I wanted to make cherry tartlets, which Aidan thought was not acceptable since he currently does not like cherries. He wanted strawberry tartlets that were “sour”. We talked about this for quite a while because he wanted to essentially pour lemon juice and sugar on the strawberries and put them in the shell – which would make for a soggy tart. I suggested he might like some marzipan (I was planning on putting this with my cherries) in his tartlet, which he said was horrible; however, after tasting the marzipan he said that it was delicious. We agreed that we could make a drizzle with the lemon so that the strawberries weren’t swimming. Aidan added castor sugar to the drizzle to give it a little crunch.
We followed Aidan previous crust idea with coconut flour. (If you want to make the cherry tartlets, pit and sugar your cherries before you start the crust so they have lots of time to release their juices. I added a teaspoon of lemon juice to my 1.5 c. of pitted cherries and a splash of almond extract along with enough sugar to make it taste sweet.)
1 c. white flour
1/4 c. coconut flour
6 Tbs. cold unsalted butter cut into small chunks
2 Tbs. cold Crisco
1/4 tsp. kosher salt
4 Tbs. ice water
Tartlet pan (we have a 12 tartlet pan although this dough could work 14 tartlets easily)
Mix the flour and the salt together. Add the butter and Crisco and pinch and rub with your fingers to mix the flour and fats or use a pastry blender. Aidan likes to do the pinch and rub method. Once the flour resembles corn meal, add the water 1 Tbs. at a time until the dough is combined. Flatten the dough into a disk, wrap in plastic wrap and place in the fridge to cool for 20 minutes.
Pre-heat the oven to 375 degrees Fahrenheit.
Roll the dough out between 2 sheets of waxed paper for easier rolling or roll on a cool floured surface into a rectangle that is as big as your tartlet pan. Remove one of the waxed paper sheets and cut out little disks to fit your tartlet pan. We used a drinking cup for our cutter. Flour the edge of your cutter, press down on the dough starting from the edge and twist gently to cut through the dough. Cut out 12 tartlet circles. If you run out of space to cut out all 12, you will just re-roll the dough after you use the circles you have.

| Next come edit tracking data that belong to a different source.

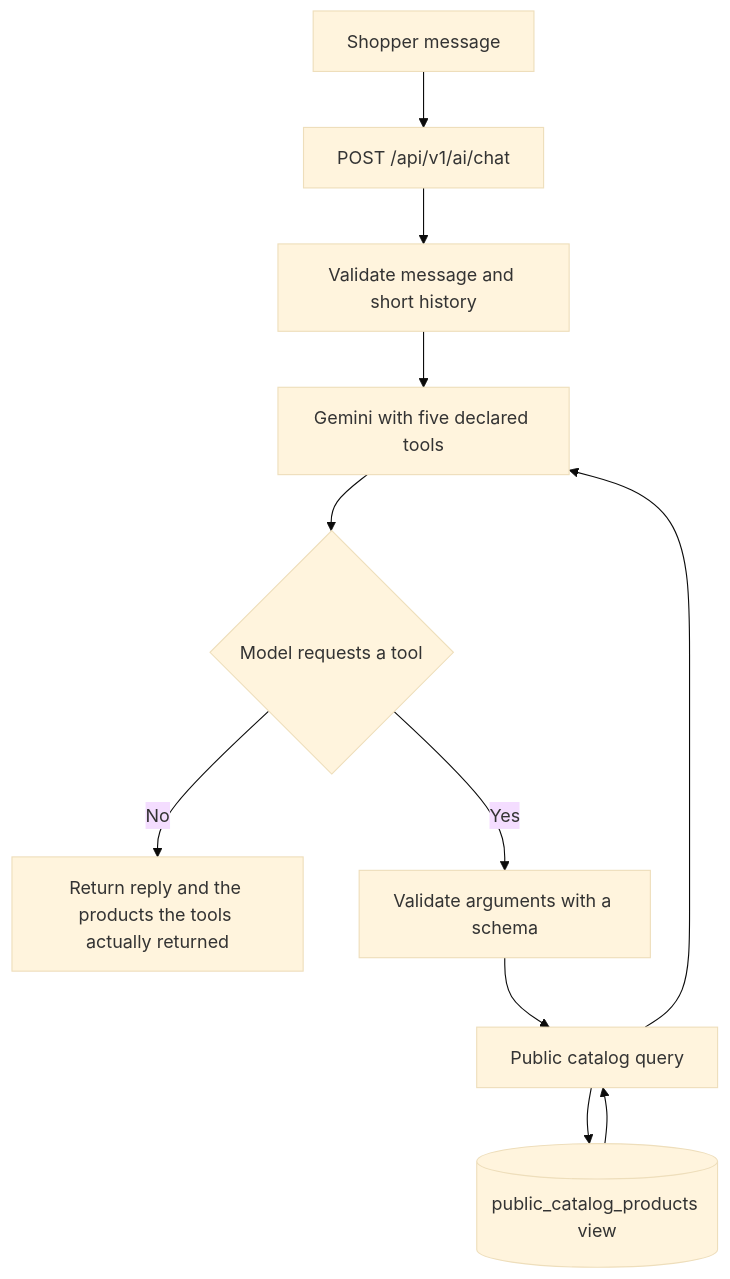
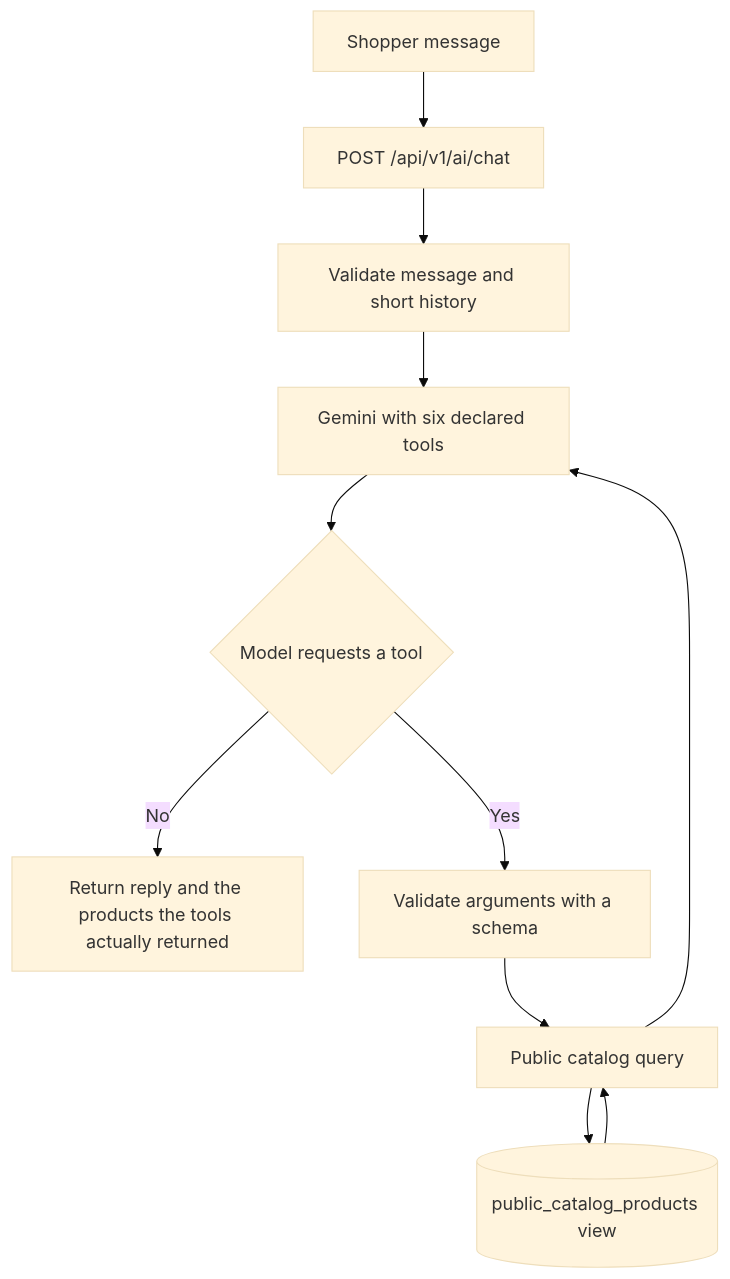
One commit to abdimilkesa/E-Gebeya changed the diagram in docs/09-ai-shopping-assistant.md. Above: the diagram before and after it, drawn with Mermaid (base theme). The commit also changed other lines of this file and 73 other files, not shown here.

````diff
--- a/docs/09-ai-shopping-assistant.md
+++ b/docs/09-ai-shopping-assistant.md
@@ -22,13 +24,13 @@
 ```mermaid
 flowchart TD
   user[Shopper message] --> route[POST /api/v1/ai/chat]
   route --> trim[Validate message and short history]
-  trim --> gemini[Gemini with five declared tools]
+  trim --> gemini[Gemini with six declared tools]
   gemini --> choice{Model requests a tool}
   choice -->|No| reply[Return reply and the products the tools actually returned]
   choice -->|Yes| args[Validate arguments with a schema]
   args --> repo[Public catalog query]
   repo --> view[(public_catalog_products view)]
   view --> repo
   repo --> gemini
 ```
````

Gently press the dough into each tartlet form. If you set a cross of parchment strips into the bottom of each cup before you press in the dough, the tartlets are easier to remove, but they usually pop right out with a gentle knife lift even if you forget this.
If you need to, re-roll the dough, use the waxed paper again and roll it out to 1/4 inch and then cut the remaining circles.

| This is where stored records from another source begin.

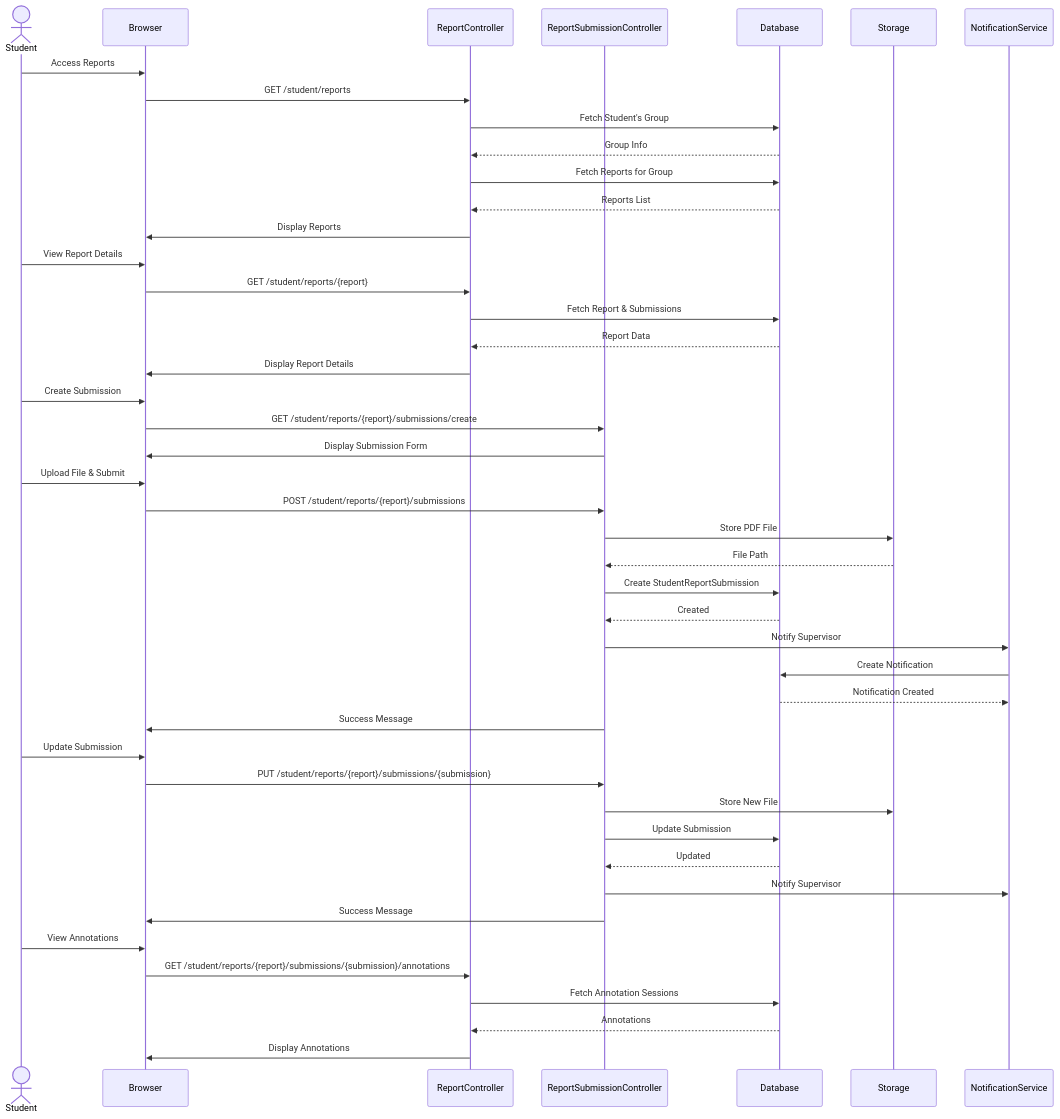
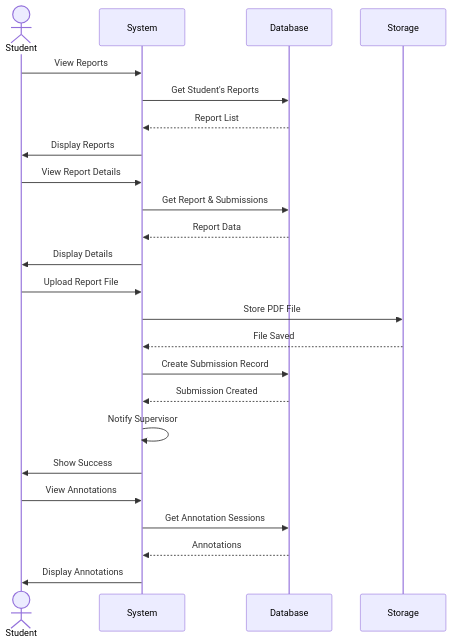
The eighth of 19 diagrams in documentation/sequence-diagrams.md (abdullah2323442/thesisrepo-backup), drawn with Mermaid before and after one commit. The commit also changed other lines of this file, not shown here.

````diff
--- a/documentation/sequence-diagrams.md
+++ b/documentation/sequence-diagrams.md
@@ -356,55 +227,30 @@
 ```mermaid
 sequenceDiagram
     actor Student
-    participant Browser
-    participant ReportController
-    participant ReportSubmissionController
+    participant System
     participant Database
     participant Storage
-    participant NotificationService
 
-    Student->>Browser: Access Reports
-    Browser->>ReportController: GET /student/reports
-    ReportController->>Database: Fetch Student's Group
-    Database-->>ReportController: Group Info
-    ReportController->>Database: Fetch Reports for Group
-    Database-->>ReportController: Reports List
-    ReportController->>Browser: Display Reports
+    Student->>System: View Reports
+    System->>Database: Get Student's Reports
+    Database-->>System: Report List
+    System->>Student: Display Reports
     
-    Student->>Browser: View Report Details
-    Browser->>ReportController: GET /student/reports/{report}
-    ReportController->>Database: Fetch Report & Submissions
-    Database-->>ReportController: Report Data
-    ReportController->>Browser: Display Report Details
+    Student->>System: View Report Details
+    System->>Database: Get Report & Submissions
+    Database-->>System: Report Data
+    System->>Student: Display Details
     
-    Student->>Browser: Create Submission
-    Browser->>ReportSubmissionController: GET /student/reports/{report}/submissions/create
-    ReportSubmissionController->>Browser: Display Submission Form
+    Student->>System: Upload Report File
+    System->>Storage: Store PDF File
+    Storage-->>System: File Saved
+    System->>Database: Create Submission Record
+    Database-->>System: Submission Created
+    System->>System: Notify Supervisor
+    System->>Student: Show Success
     
-    Student->>Browser: Upload File & Submit
-    Browser->>ReportSubmissionController: POST /student/reports/{report}/submissions
-    ReportSubmissionController->>Storage: Store PDF File
-    Storage-->>ReportSubmissionController: File Path
-    ReportSubmissionController->>Database: Create StudentReportSubmission
-    Database-->>ReportSubmissionController: Created
-    
-    ReportSubmissionController->>NotificationService: Notify Supervisor
-    NotificationService->>Database: Create Notification
-    Database-->>NotificationService: Notification Created
-    
-    ReportSubmissionController->>Browser: Success Message
-    
-    Student->>Browser: Update Submission
-    Browser->>ReportSubmissionController: PUT /student/reports/{report}/submissions/{submission}
-    ReportSubmissionController->>Storage: Store New File
-    ReportSubmissionController->>Database: Update Submission
-    Database-->>ReportSubmissionController: Updated
-    ReportSubmissionController->>NotificationService: Notify Supervisor
-    ReportSubmissionController->>Browser: Success Message
-    
-    Student->>Browser: View Annotations
-    Browser->>ReportController: GET /student/reports/{report}/submissions/{submission}/annotations
-    ReportController->>Database: Fetch Annotation Sessions
-    Database-->>ReportController: Annotations
-    ReportController->>Browser: Display Annotations
+    Student->>System: View Annotations
+    System->>Database: Get Annotation Sessions
+    Database-->>System: Annotations
+    System->>Student: Display Annotations
 ```
````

If you get a hole, patch with your excess dough. If needed, use ice water to bind patch. Note that this dough will shrink while baking, so leave a tall edge. Use tiny pieces (1/4 of a 2 inch strip was good for us) of aluminum foil in each tartlet and then fill with beans or rice to weigh down the crust.
Bake for 10 minutes.
Remove the aluminum foil and weights and prick the bottom of the tartlets with a fork all over so that the steam can escape and the crust won’t get puffy. Bake for another 5 minutes until golden brown. Set on a cooling rack and allow it to fully cool.
Use pre-made marzipan or almond paste. Roll it out on a piece of waxed paper. It will stick to everything. I like to just rinse my rolling pin when it gets too sticky, but you could use waxed paper on top too. Cut out 12 slightly smaller circles (we used a smaller cup) than the tartlet crust. You can store them in between waxed paper while you wait for the crust to cool.
You will have leftover marzipan. Use the leftover marzipan to make truffles – melt high quality chocolate and a little butter and then dip marzipan disks or balls in the chocolate. Alternately sculpt the marzipan into fun shapes and paint it with a new paintbrush and food coloring.
1/2 c. powdered sugar
1 t. castor sugar
Slowly add lemon juice to the powdered sugar until it is runny. Add the castor sugar. Mix.
12 medium, nice strawberries – washed, dried, and sliced from top to bottom
While still in the tartlet pan, gently press the marzipan into the crust. Add the sliced strawberries in a decorative pattern to your tartlet. It takes about one strawberry per tartlet. Using a spoon, drizzle the lemon drizzle on top of the strawberries. Enjoy! Note, the strawberries will begin releasing their juices once the drizzle is added, which will be caught by the marzipan keeping the crust from getting soggy, but it can make for a juicier bite.
If you want to make the cherry tartlets, take the juice released by the cherries, and pour it into a pan. Add enough gelatin to cover the juice. Wait. Bring to a simmer and let cool to warm. Add halved cherries to the tartlet crust and marzipan then drizzle the cherry sauce over the top.